I must admit, I liked this chapter :) There is a lot of action which was fun to write. Rocky and Charlie finally meet. Loki, of course, is the hero in the chapter. He does all sorts of daring things, chasing after the "wild beasts," risking his life to help save his dear Rocky. The paragraph that sort of seals the deal for Rocky is the one I have selected. Remember now, that Rocky at this point can't join the adventure and has to return home. The problem, if you will, that I faced was what sort of circumstance would she run into that would make a case for her to return home. I needed something that "could not be argued against." She has to return home and it needed to be more than a firm instance from Charlie.
Also, I mentioned in the last post, Rocky (the female component of the mythological hero) needed to me slapped on the wrist - so to speak - for running away. The running away, of course, was not so much the impulsive act of someone wanting to join up with Charlie, but rather the breaking of the rules of the game. (To join the adventure, she needed to pass through the Threshold Guardians - which she did not.)
So, this paragraph is step one, so to speak, as to why she must return home and is the "slap" that results from not understanding that she has to go through the Rusty Scuttle in order to join Charlie.
"Seeing the sudden, violent end of the pack's leader, the second Dunk flew back on top of Rocky and this time found its mark. Charlie jumped off his horse and came running with his sword out and ready. But before he could drive the half-crazed animal away, the Dunk bit into Rocky's left leg above her leather boot. She cried out in pain as the beast's teeth tore through her flesh right down to the bone."

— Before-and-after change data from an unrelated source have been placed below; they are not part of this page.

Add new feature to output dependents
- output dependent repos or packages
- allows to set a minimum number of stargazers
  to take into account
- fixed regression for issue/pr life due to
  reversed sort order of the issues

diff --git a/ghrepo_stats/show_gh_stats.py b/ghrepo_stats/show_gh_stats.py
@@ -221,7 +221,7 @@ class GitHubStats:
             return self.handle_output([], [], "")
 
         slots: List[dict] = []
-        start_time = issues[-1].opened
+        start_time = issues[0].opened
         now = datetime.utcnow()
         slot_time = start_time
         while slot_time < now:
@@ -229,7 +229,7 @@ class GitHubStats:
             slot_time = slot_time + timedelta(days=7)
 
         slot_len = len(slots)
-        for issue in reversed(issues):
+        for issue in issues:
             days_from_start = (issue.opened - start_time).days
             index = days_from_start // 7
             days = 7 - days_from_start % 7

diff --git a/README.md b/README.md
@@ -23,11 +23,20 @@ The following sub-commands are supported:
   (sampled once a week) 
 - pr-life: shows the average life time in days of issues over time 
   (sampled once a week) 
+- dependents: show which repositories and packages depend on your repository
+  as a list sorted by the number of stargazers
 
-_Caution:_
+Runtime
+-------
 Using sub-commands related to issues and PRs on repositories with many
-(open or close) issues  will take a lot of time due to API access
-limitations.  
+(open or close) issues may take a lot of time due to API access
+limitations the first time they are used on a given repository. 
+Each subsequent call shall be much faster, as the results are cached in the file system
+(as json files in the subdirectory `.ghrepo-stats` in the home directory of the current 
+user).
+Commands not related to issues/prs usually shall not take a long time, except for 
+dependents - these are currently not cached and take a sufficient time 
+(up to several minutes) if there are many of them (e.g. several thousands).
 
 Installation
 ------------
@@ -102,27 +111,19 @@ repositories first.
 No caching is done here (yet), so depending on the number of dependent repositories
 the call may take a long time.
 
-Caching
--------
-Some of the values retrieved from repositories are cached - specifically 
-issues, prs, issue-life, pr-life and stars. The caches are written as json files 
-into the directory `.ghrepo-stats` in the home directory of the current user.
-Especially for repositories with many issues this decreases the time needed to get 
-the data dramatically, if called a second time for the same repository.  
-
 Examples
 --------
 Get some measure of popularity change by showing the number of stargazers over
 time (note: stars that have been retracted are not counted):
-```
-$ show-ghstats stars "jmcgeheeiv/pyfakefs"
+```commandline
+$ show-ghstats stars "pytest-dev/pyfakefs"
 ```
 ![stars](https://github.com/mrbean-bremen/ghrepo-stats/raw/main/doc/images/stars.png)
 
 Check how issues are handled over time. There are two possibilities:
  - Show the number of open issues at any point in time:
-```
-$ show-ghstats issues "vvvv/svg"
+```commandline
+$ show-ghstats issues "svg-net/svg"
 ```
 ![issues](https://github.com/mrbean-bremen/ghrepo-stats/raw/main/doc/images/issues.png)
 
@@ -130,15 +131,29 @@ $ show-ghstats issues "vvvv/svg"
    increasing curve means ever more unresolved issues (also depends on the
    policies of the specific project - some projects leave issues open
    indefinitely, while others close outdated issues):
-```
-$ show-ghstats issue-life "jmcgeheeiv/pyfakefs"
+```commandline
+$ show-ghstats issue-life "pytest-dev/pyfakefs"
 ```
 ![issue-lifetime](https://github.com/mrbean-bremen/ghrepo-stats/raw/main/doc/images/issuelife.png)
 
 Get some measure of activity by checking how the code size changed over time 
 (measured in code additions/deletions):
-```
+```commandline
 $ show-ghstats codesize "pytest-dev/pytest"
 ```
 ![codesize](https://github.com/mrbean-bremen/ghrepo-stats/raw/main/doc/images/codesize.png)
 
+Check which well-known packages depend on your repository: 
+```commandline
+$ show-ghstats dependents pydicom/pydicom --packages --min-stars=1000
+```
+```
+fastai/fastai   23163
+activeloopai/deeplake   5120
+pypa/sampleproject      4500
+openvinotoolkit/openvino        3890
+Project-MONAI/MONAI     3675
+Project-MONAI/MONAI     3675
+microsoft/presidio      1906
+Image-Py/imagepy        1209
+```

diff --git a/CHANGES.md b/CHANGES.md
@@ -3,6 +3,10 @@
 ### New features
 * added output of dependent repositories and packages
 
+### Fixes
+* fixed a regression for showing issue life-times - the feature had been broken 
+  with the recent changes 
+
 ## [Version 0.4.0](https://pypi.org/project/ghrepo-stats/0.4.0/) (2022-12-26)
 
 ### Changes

I had a lot of fun with this chapter. Took me weeks to figure out what and how to convey the part of the hero's journey as it refers to the Threshold Guardians.
Next post, I think I will go back to that part of Moby Dick to see how Melville portrayed his Threshold Guardians. Might be fun to do that.